**Your instructions**:
Within this listing, how many lines include the word "UploadButton"? Only the number should be given.

**Source material**:
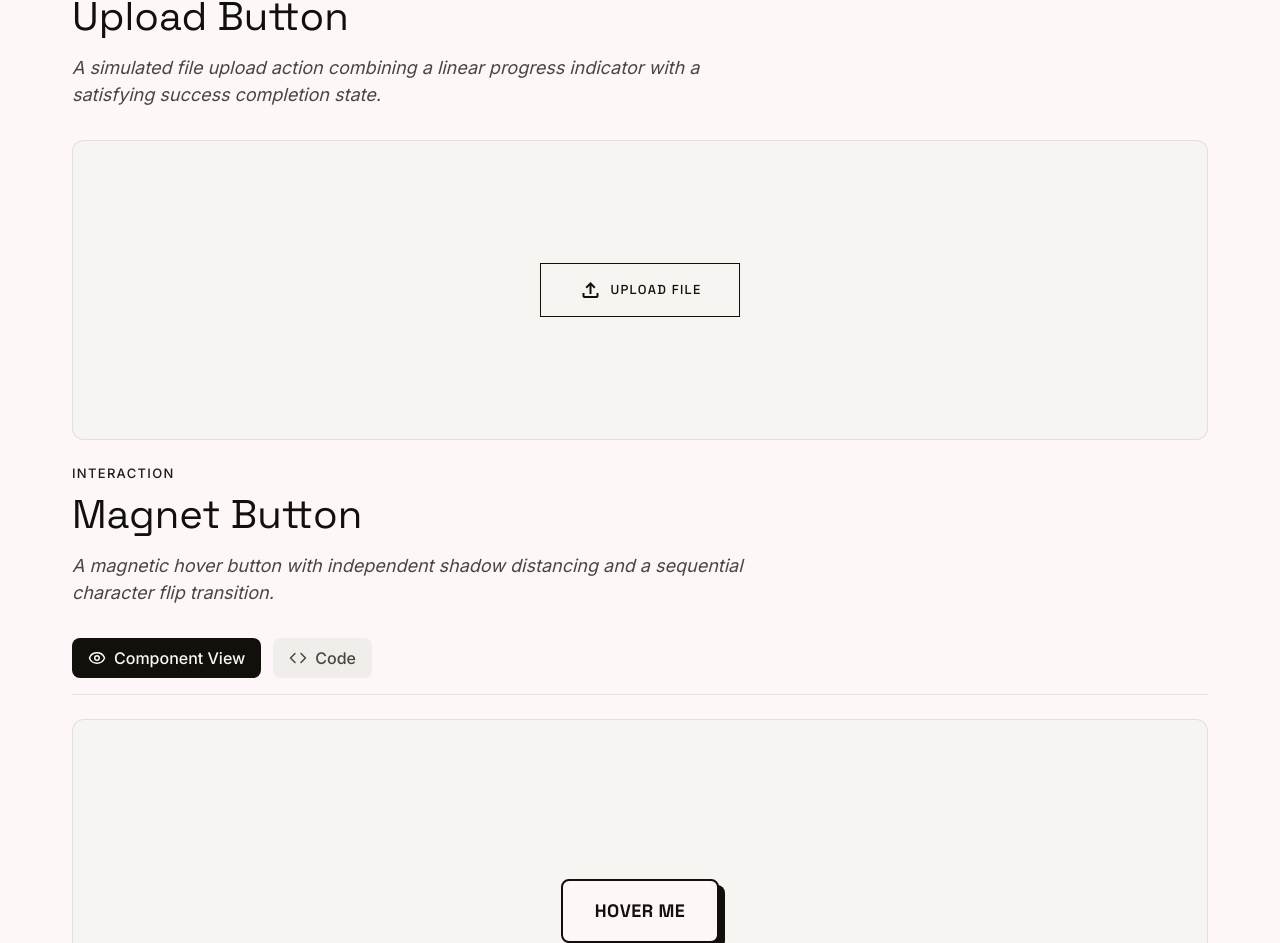
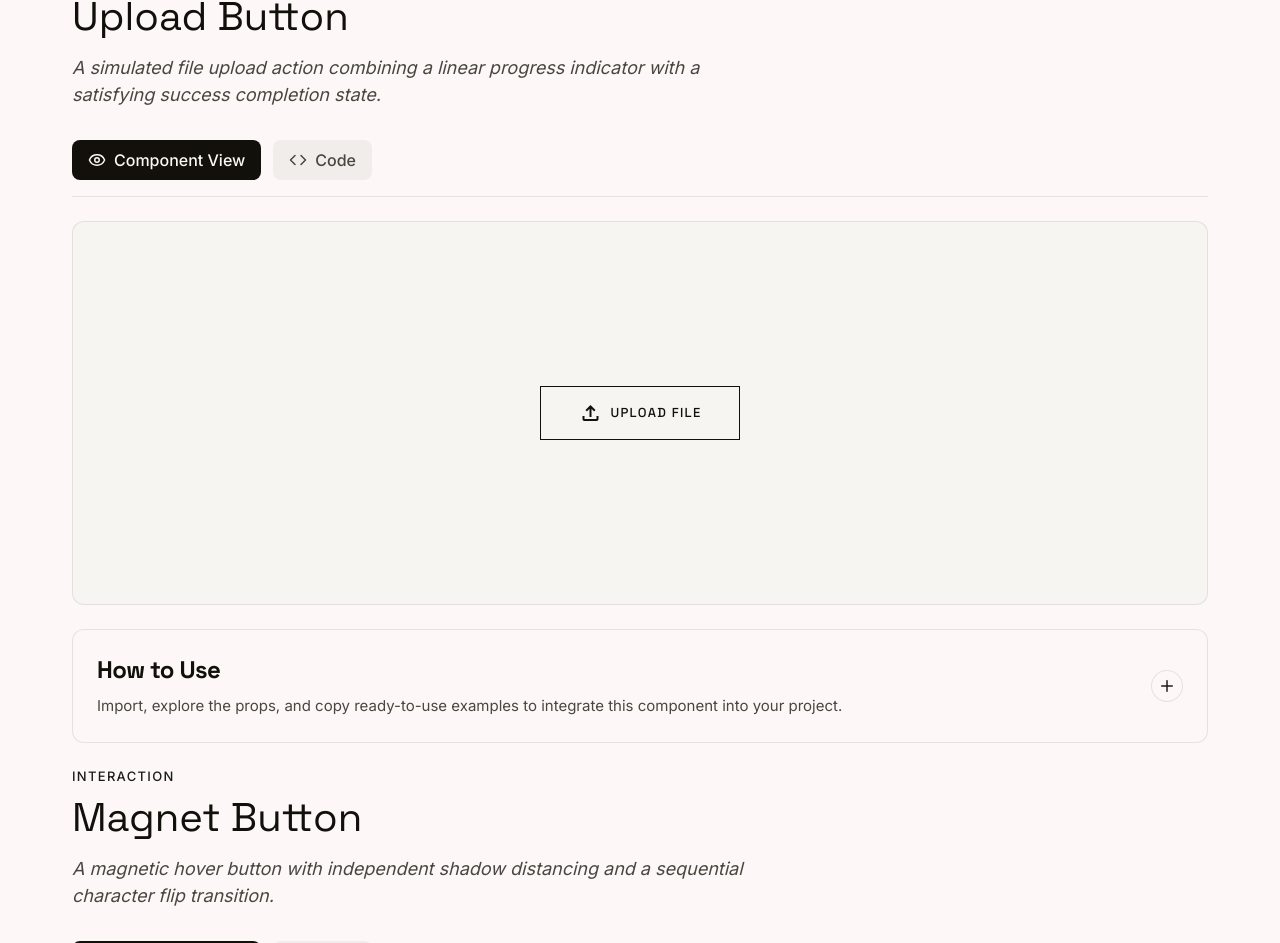
Before and after one commit to TakshPatel02/ComponentLabs, a React (Vite) app: page /components/buttons in a window 1280 px wide. Shown: the part 1066-2009 px from the top of the page. Built offline with nearby package versions, Linux system fonts and the light colour scheme.

Commit message:
feat: add component documentation pages for Buttons, Keyboards, and miscellaneous elements

```diff
--- a/src/Pages/Components/ButtonComponentPage.jsx
+++ b/src/Pages/Components/ButtonComponentPage.jsx
@@ -58,11 +58,103 @@ const ButtonComponentPage = () => {
           </div>
         </div>
 
-        <div className="w-full bg-cursor-cream/50 min-h-62.5 md:h-75 rounded-xl oklab-border flex flex-col items-center justify-center overflow-hidden relative transition-all duration-500 group-hover:shadow-[0_20px_70px_-10px_rgba(38,37,30,0.05)]">
+        <DocumentationPanel
+          componentName="UploadButton"
+          importPath="../src/components/ButtonComponents/UploadButton"
+          defaultUsage={`<UploadButton
+  onUpload={async (files) => {
+    console.log(files);
+  }}
+/>`}
+          props={[
+            {
+              name: "onUpload",
+              type: "function",
+              description: "async upload handler that receives FileList and returns a promise.",
+              default: "Required",
+            },
+            {
+              name: "accept",
+              type: "string",
+              description: "accepted file types, e.g., 'image/*' or '.pdf'.",
+              default: "undefined",
+            },
+            {
+              name: "multiple",
+              type: "boolean",
+              description: "allows selecting multiple files.",
+              default: "false",
+            },
+            {
+              name: "idleText",
+              type: "string",
+              description: "label shown before upload starts.",
+              default: '"Upload File"',
+            },
+            {
+              name: "uploadingText",
+              type: "string",
+              description: "label shown while upload promise is pending.",
+              default: '"Uploading..."',
+            },
+            {
+              name: "successText",
+              type: "string",
+              description: "label shown after upload resolves.",
+              default: '"Complete"',
+            },
+            {
+              name: "className",
+              type: "string",
+              description: "additional classes for the button wrapper.",
+              default: '""',
+            },
+            {
+              name: "onSuccess",
+              type: "function",
+              description: "callback fired after successful upload.",
+              default: "undefined",
+            },
+            {
+              name: "onError",
+              type: "function",
+              description: "callback fired if upload promise rejects.",
+              default: "undefined",
+            },
+          ]}
+          examples={[
+            {
+              title: "Basic usage with mock upload",
+              code: `import { UploadButton } from "component-labs";
+
+export default function App() {
+  return (
+    <div className="p-10 flex justify-center">
+      <UploadButton
+        onUpload={async (files) => {
+          const formData = new FormData();
+          formData.append("file", files[0]);
+
+          await fetch("/api/upload", {
+            method: "POST",
+            body: formData,
+          });
+        }}
+      />
+    </div>
+  );
+}`,
+            },
+          ]}
+          notes={[
+            "This component only shows the success state after onUpload resolves.",
+            "The file input is hidden and triggered by the button automatically."
+          ]}
+        >
           <div className="flex items-center gap-6 flex-wrap justify-center">
             <UploadButton />
           </div>
-        </div>
+        </DocumentationPanel>
       </div>
 
       {/* Magnet Button Component Section */}
--- a/src/Pages/Components/KeyBoardComponentPage.jsx
+++ b/src/Pages/Components/KeyBoardComponentPage.jsx
@@ -1,4 +1,5 @@
 import React from 'react';
+import DocumentationPanel from "../../components/DocumentationPanel";
 import MacKeyboard from '../../components/KeyBoardComponents/MacKeyboard';
 import MacKeyboardDark from '../../components/KeyBoardComponents/MacKeyboardDark';
 import TypewriterKeyboard from '../../components/KeyBoardComponents/TypewriterKeyboard';
@@ -31,9 +32,34 @@ const KeyBoardComponentPage = () => {
           </div>
         </div>
 
-        <div className="w-full bg-[#f2f1ed]/50 min-h-62.5 md:h-auto py-10 px-4 md:px-8 rounded-xl oklab-border flex flex-col items-center justify-center overflow-hidden relative transition-all duration-500 group-hover:shadow-[0_20px_70px_-10px_rgba(38,37,30,0.05)]">
+        <DocumentationPanel
+          componentName="MacKeyboard"
+          importPath="../src/components/KeyBoardComponents/MacKeyboard"
+          defaultUsage="<MacKeyboard />"
+          componentViewClassName="w-full bg-[#f2f1ed]/50 min-h-62.5 md:h-auto py-10 px-4 md:px-8 rounded-xl oklab-border flex flex-col items-center justify-center overflow-hidden relative transition-all duration-500 hover:shadow-[0_20px_70px_-10px_rgba(38,37,30,0.05)]"
+          props={[]}
+          examples={[
+            {
+              title: "Basic usage",
+              code: `import { MacKeyboard } from "component-labs";
+
+export default function App() {
+  return (
+    <div className="w-full h-screen bg-[#f2f1ed]/50 flex items-center justify-center p-10">
+      <MacKeyboard />
+    </div>
+  );
+}`,
+            },
+          ]}
+          notes={[
+            "It listens to physical keyboard events and visualizes the matching keys on screen.",
+            "The sound sprite is loaded from /sound.ogg, so host apps must serve that asset from the public root. Download sound file: [sound.ogg](/sound.ogg)",
+            "The component uses browser-only APIs such as window, AudioContext, and IntersectionObserver, so it should be rendered on the client."
+          ]}
+        >
           <MacKeyboard />
-        </div>
+        </DocumentationPanel>
       </div>
 
       {/* Mac Keyboard Dark Component Section */}
@@ -61,9 +87,34 @@ const KeyBoardComponentPage = () => {
           </div>
         </div>
 
-        <div className="w-full bg-[#111] min-h-62.5 md:h-auto py-10 px-4 md:px-8 rounded-xl border border-[#222] flex flex-col items-center justify-center overflow-hidden relative transition-all duration-500 shadow-[inset_0_4px_20px_rgba(0,0,0,0.5)]">
+        <DocumentationPanel
+          componentName="MacKeyboardDark"
+          importPath="../src/components/KeyBoardComponents/MacKeyboardDark"
+          defaultUsage="<MacKeyboardDark />"
+          componentViewClassName="w-full bg-[#111] min-h-62.5 md:h-auto py-10 px-4 md:px-8 rounded-xl border border-[#222] flex flex-col items-center justify-center overflow-hidden relative transition-all duration-500 shadow-[inset_0_4px_20px_rgba(0,0,0,0.5)]"
+          props={[]}
+          examples={[
+            {
+              title: "Basic usage",
+              code: `import { MacKeyboardDark } from "component-labs";
+
+export default function App() {
+  return (
+    <div className="w-full h-screen bg-[#111] flex items-center justify-center p-10">
+      <MacKeyboardDark />
+    </div>
+  );
+}`,
+            },
+          ]}
+          notes={[
+            "It is the dark variant of the Mac keyboard display and shares the same interaction model as MacKeyboard.",
+            "It also expects /sound.ogg to be available in the host app's public folder. Download sound file: [sound.ogg](/sound.ogg)",
+            "Like the light variant, it should be used on the client because it depends on browser audio and visibility APIs."
+          ]}
+        >
           <MacKeyboardDark />
-        </div>
+        </DocumentationPanel>
       </div>
 
       {/* Typewriter Keyboard Component Section */}
--- a/src/Pages/Components/OtherComponentPage.jsx
+++ b/src/Pages/Components/OtherComponentPage.jsx
@@ -27,9 +27,94 @@ const OtherComponentPage = () => {
           </div>
         </div>
 
-        <div className="w-full bg-cursor-cream/50 min-h-62.5 md:h-auto rounded-xl oklab-border flex flex-col items-center justify-center overflow-hidden relative transition-all duration-500 group-hover:shadow-[0_20px_70px_-10px_rgba(38,37,30,0.05)]">
+        <DocumentationPanel
+          componentName="KanbanBoard"
+          importPath="../src/components/OtherComponents/KanbanBoard"
+          defaultUsage="<KanbanBoard />"
+          componentViewClassName="w-full bg-cursor-cream/50 min-h-62.5 md:h-auto rounded-xl oklab-border flex flex-col items-center justify-center overflow-hidden relative transition-all duration-500 hover:shadow-[0_20px_70px_-10px_rgba(38,37,30,0.05)]"
+          props={[
+            {
+              name: "initialTasks",
+              type: "Array",
+              description: "starting task list: [{ id, column, tag, title }]",
+              default: "Default tasks array",
+            },
+            {
+              name: "columns",
+              type: "Array",
+              description: "board columns: [{ id, title, canAdd, isTrash }]",
+              default: "Default columns array",
+            },
+            {
+              name: "onTasksChange",
+              type: "function",
+              description: "called whenever the task list changes.",
+              default: "undefined",
+            },
+            {
+              name: "onTaskMove",
+              type: "function",
+              description: "called when a task is moved.",
+              default: "undefined",
+            },
+            {
+              name: "onTaskAdd",
+              type: "function",
+              description: "called when a new task is created.",
+              default: "undefined",
+            },
+            {
+              name: "onTaskDelete",
+              type: "function",
+              description: "called when a task is dropped into the trash.",
+              default: "undefined",
+            },
+            {
+              name: "className",
+              type: "string",
+              description: "additional classes for the board container.",
+              default: '""',
+            },
+            {
+              name: "style",
+              type: "object",
+              description: "inline styles for the outer container.",
+              default: "{}",
+            },
+          ]}
+          examples={[
+            {
+              title: "Custom columns and tasks",
+              code: `import { KanbanBoard } from "component-labs";
+
+const columns = [
+  { id: "todo", title: "TODO", canAdd: true },
+  { id: "doing", title: "DOING" },
+  { id: "done", title: "DONE" },
+  { id: "trash", title: "TRASH", isTrash: true },
+];
+
+const tasks = [
+  { id: "1", column: "todo", tag: "API", title: "Review PR" },
+  { id: "2", column: "doing", tag: "UI", title: "Design Button" },
+];
+
+export default function App() {
+  return (
+    <div className="w-full h-screen p-10 bg-neutral-900">
+      <KanbanBoard columns={columns} initialTasks={tasks} />
+    </div>
+  );
+}`,
+            },
+          ]}
+          notes={[
+            "Manages drag-and-drop internally, so you can use it immediately without extra state wiring.",
+            "Use callback props to sync board state to a backend or parent store."
+          ]}
+        >
           <KanbanBoard />
-        </div>
+        </DocumentationPanel>
       </div>
 
       {/* Editorial Slider Component Section */}
```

**Completed task**:
6